In sum, with the implications becoming clear from this profound paradigm shift in the sciences, we now find ourselves facing an entirely new cosmic story, a mind-bending vision in which the universe has been, of its own accord, bringing all things together in more novel and intricate forms, producing order spontaneously from its originally featureless chaos in an uninterrupted evolutionary process that has led from unconscious, deterministic material at the lowest level to self-conscious agents with free will at higher levels.

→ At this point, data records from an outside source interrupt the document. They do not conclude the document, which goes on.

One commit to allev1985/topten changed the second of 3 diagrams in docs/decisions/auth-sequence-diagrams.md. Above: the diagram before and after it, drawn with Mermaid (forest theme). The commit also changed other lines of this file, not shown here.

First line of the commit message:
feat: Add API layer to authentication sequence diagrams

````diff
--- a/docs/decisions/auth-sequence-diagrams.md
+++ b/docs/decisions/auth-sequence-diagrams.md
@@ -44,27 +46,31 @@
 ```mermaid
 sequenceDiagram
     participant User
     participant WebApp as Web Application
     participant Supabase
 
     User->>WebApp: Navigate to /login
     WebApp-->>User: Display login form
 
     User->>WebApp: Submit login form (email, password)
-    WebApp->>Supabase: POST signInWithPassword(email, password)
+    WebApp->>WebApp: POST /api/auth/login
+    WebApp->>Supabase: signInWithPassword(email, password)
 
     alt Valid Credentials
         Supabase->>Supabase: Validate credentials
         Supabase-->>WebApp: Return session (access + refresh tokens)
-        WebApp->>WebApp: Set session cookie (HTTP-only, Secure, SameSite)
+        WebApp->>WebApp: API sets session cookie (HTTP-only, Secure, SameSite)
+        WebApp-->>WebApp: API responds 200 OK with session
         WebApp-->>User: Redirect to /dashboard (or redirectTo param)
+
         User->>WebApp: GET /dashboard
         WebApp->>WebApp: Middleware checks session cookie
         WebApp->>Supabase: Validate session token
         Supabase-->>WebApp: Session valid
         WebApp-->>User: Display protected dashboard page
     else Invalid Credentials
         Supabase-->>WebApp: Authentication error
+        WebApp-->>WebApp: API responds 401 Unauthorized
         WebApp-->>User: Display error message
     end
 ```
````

Far from being a depressing dissolution or undirected slog of “frisky dirt” evolving nowhere, there is, we now see, a great epic of complexification underway, the “epic of evolution” as Chaisson calls it, as new wholes emerge, interact in new webs of relation, and then form parts in even higher-level wholes, such as lead to subjectivity, self-awareness, and free will.

Okay, but what is the real significance of all this? What is this grand story of complexification really telling us? What does it reveal about the nature of reality and our place in it? Now that we have traced some of the historical context, showing how knowledge advanced from a pre-scientific religious holism, to the primitive science of reductionism, and onwards still to a neo-holistic science of complexity, we can finally consider what all of this really means in the broadest terms. For that, we must turn to some unifying theories that bring it all together.

Emergentism: there is no chapter 7